▸ TRY IT
The reply should hold every entry exactly as written and none of the pictures.

▸ SOURCE DATA
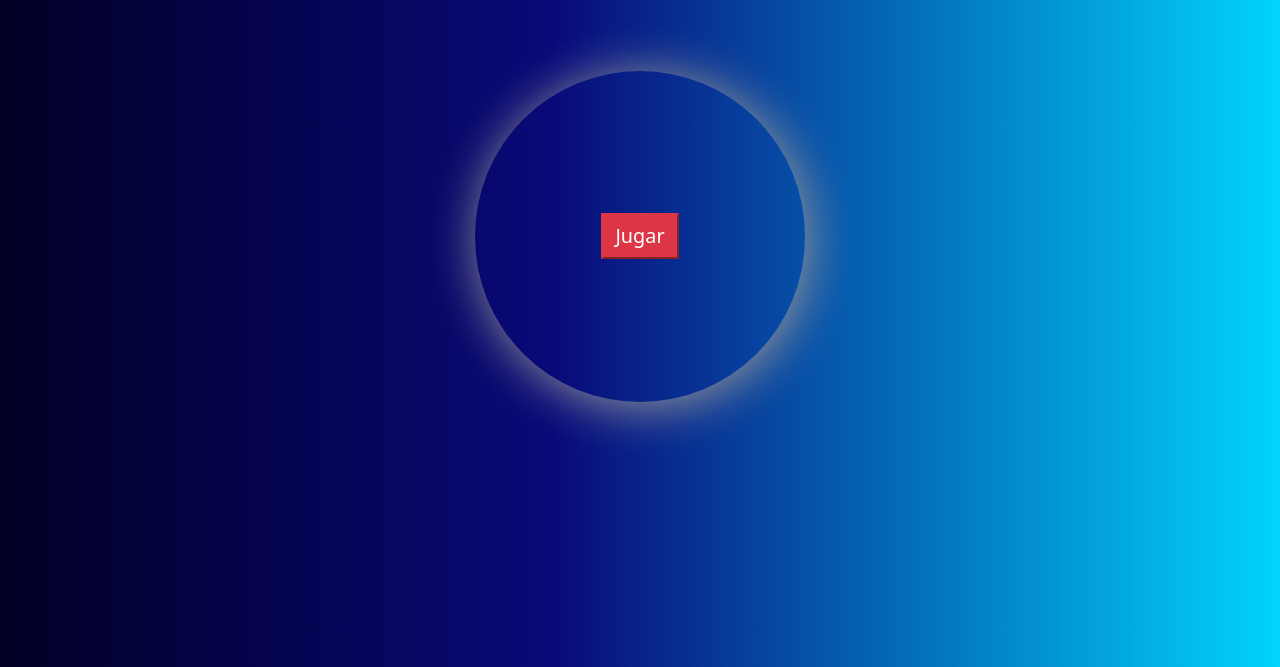
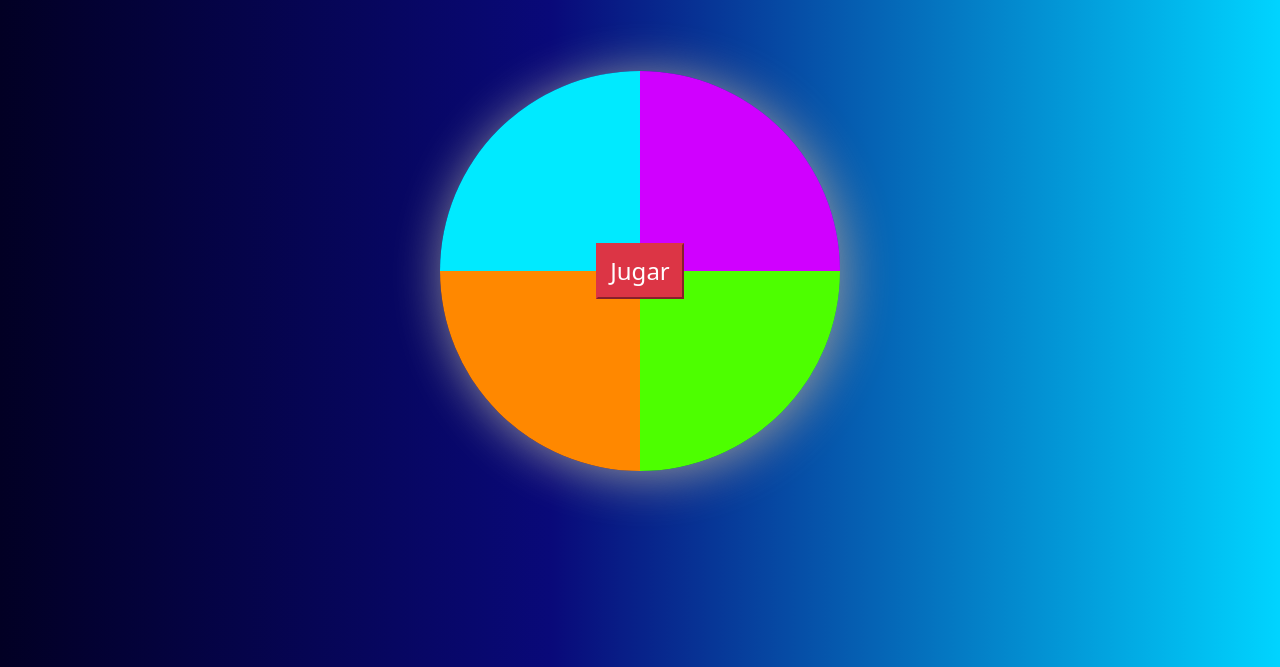
Before and after one commit to Piedriz/Piedriz, a plain HTML site: page index.html in a window 1280 px wide. Shown: the part 133-800 px from the top of the page. Drawn offline with nearby package versions, Linux system fonts and the light colour scheme.

Commit message:
Correccion de errores

```diff
--- a/src/css.css
+++ b/src/css.css
@@ -5,13 +5,13 @@ background: linear-gradient(90deg, rgba(2,0,36,1) 0%, rgba(9,9,121,1) 43%, rgba(
 }
 
 .gameboard{
-  height: 661px;
-  width: 661px;
+  height: 100vh;
+  width: 100vh;
   overflow: hidden;
   border-radius: 50%;
   box-shadow: 4px 4px 50px #999;
-  max-height: 330.5px;
-  max-width: 330.5px;
+  max-height: 50vh;
+  max-width: 50vh;
 }
 
 
@@ -26,15 +26,8 @@ background: linear-gradient(90deg, rgba(2,0,36,1) 0%, rgba(9,9,121,1) 43%, rgba(
 
 
 .color {
-<<<<<<< HEAD
   width:  25vh;
   height: 25vh;
-
-=======
-  width: 165.25px;
-  height: 165.25px;
->>>>>>> a356541e183cd0a5477fa3ccc963103d339d655f
-
 }
 
 
@@ -79,9 +72,9 @@ background: linear-gradient(90deg, rgba(2,0,36,1) 0%, rgba(9,9,121,1) 43%, rgba(
 }
 
 .btn-start {
-  width: 99.15px;
-  height: 46.27px;
-  font-size: 19.83px;
+  width: 15vh;
+  height: 7vh;
+  font-size: 3vh;
   position: relative;
 }
 
```
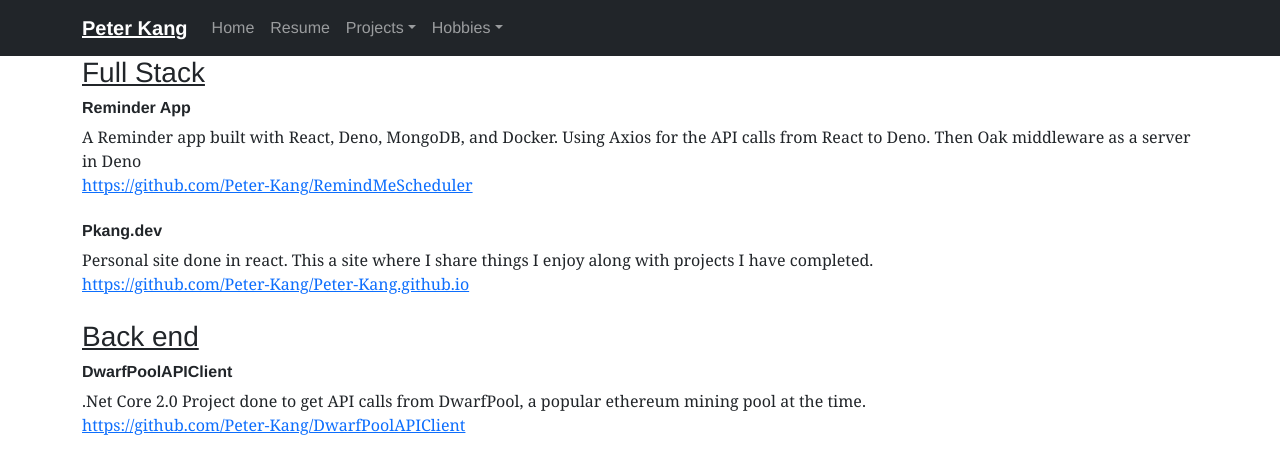
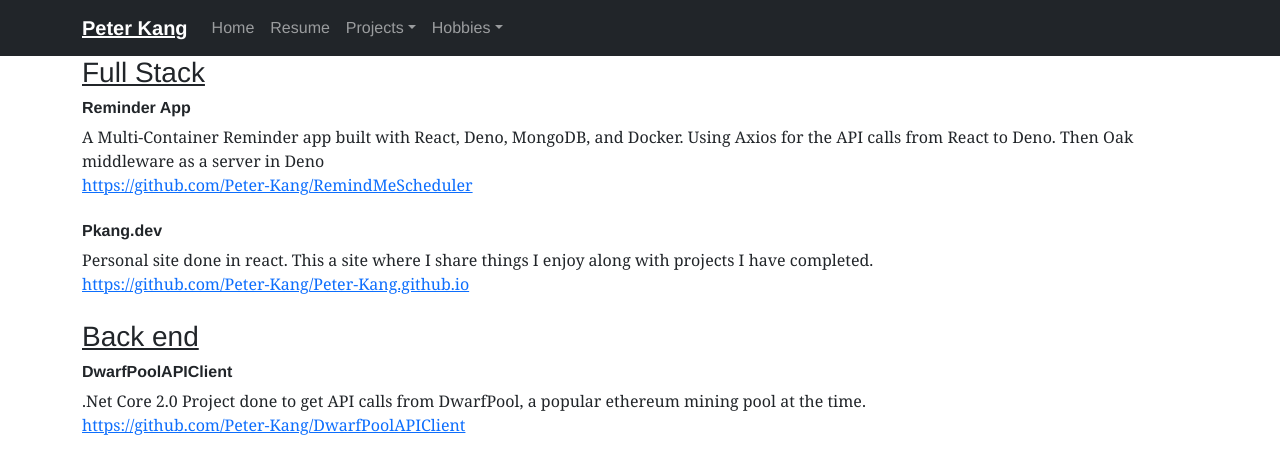
Before and after one commit to Peter-Kang/Peter-Kang.github.io, a React (Create React App) app: page /#/Projects in a window 1280 px wide. Shown: the top 474 px of the page. Built offline with nearby package versions, Linux system fonts and the light colour scheme.

Commit message:
Updated details

```diff
--- a/src/routes/Projects.js
+++ b/src/routes/Projects.js
@@ -7,7 +7,7 @@ const Projects = ()=>
         <Container>
             <Row><Col className="fw-bold"><h3><u>Full Stack</u></h3></Col></Row>
             <Row><Col> <h6> <b>Reminder App</b> </h6></Col></Row>
-            <Row><Col>A Reminder app built with React, Deno, MongoDB, and Docker. Using Axios for the API calls from React to Deno. Then Oak middleware as a server in Deno</Col></Row>
+            <Row><Col>A Multi-Container Reminder app built with React, Deno, MongoDB, and Docker. Using Axios for the API calls from React to Deno. Then Oak middleware as a server in Deno</Col></Row>
             <Row><Col><a href="https://github.com/Peter-Kang/RemindMeScheduler">https://github.com/Peter-Kang/RemindMeScheduler</a></Col></Row>
             <br/>
             <Row><Col> <h6> <b>Pkang.dev</b> </h6></Col></Row>
```
Also changed, not shown: src/routes/ReadingList/ReadingList.js (added).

▸ WRITTEN RESPONSE
Before and after one commit to Piedriz/Piedriz, a plain HTML site: page index.html in a window 1280 px wide. Shown: the part 133-800 px from the top of the page. Drawn offline with nearby package versions, Linux system fonts and the light colour scheme.

Commit message:
Correccion de errores

```diff
--- a/src/css.css
+++ b/src/css.css
@@ -5,13 +5,13 @@ background: linear-gradient(90deg, rgba(2,0,36,1) 0%, rgba(9,9,121,1) 43%, rgba(
 }
 
 .gameboard{
-  height: 661px;
-  width: 661px;
+  height: 100vh;
+  width: 100vh;
   overflow: hidden;
   border-radius: 50%;
   box-shadow: 4px 4px 50px #999;
-  max-height: 330.5px;
-  max-width: 330.5px;
+  max-height: 50vh;
+  max-width: 50vh;
 }
 
 
@@ -26,15 +26,8 @@ background: linear-gradient(90deg, rgba(2,0,36,1) 0%, rgba(9,9,121,1) 43%, rgba(
 
 
 .color {
-<<<<<<< HEAD
   width:  25vh;
   height: 25vh;
-
-=======
-  width: 165.25px;
-  height: 165.25px;
->>>>>>> a356541e183cd0a5477fa3ccc963103d339d655f
-
 }
 
 
@@ -79,9 +72,9 @@ background: linear-gradient(90deg, rgba(2,0,36,1) 0%, rgba(9,9,121,1) 43%, rgba(
 }
 
 .btn-start {
-  width: 99.15px;
-  height: 46.27px;
-  font-size: 19.83px;
+  width: 15vh;
+  height: 7vh;
+  font-size: 3vh;
   position: relative;
 }
 
```
Before and after one commit to Peter-Kang/Peter-Kang.github.io, a React (Create React App) app: page /#/Projects in a window 1280 px wide. Shown: the top 474 px of the page. Built offline with nearby package versions, Linux system fonts and the light colour scheme.

Commit message:
Updated details

```diff
--- a/src/routes/Projects.js
+++ b/src/routes/Projects.js
@@ -7,7 +7,7 @@ const Projects = ()=>
         <Container>
             <Row><Col className="fw-bold"><h3><u>Full Stack</u></h3></Col></Row>
             <Row><Col> <h6> <b>Reminder App</b> </h6></Col></Row>
-            <Row><Col>A Reminder app built with React, Deno, MongoDB, and Docker. Using Axios for the API calls from React to Deno. Then Oak middleware as a server in Deno</Col></Row>
+            <Row><Col>A Multi-Container Reminder app built with React, Deno, MongoDB, and Docker. Using Axios for the API calls from React to Deno. Then Oak middleware as a server in Deno</Col></Row>
             <Row><Col><a href="https://github.com/Peter-Kang/RemindMeScheduler">https://github.com/Peter-Kang/RemindMeScheduler</a></Col></Row>
             <br/>
             <Row><Col> <h6> <b>Pkang.dev</b> </h6></Col></Row>
```
Also changed, not shown: src/routes/ReadingList/ReadingList.js (added).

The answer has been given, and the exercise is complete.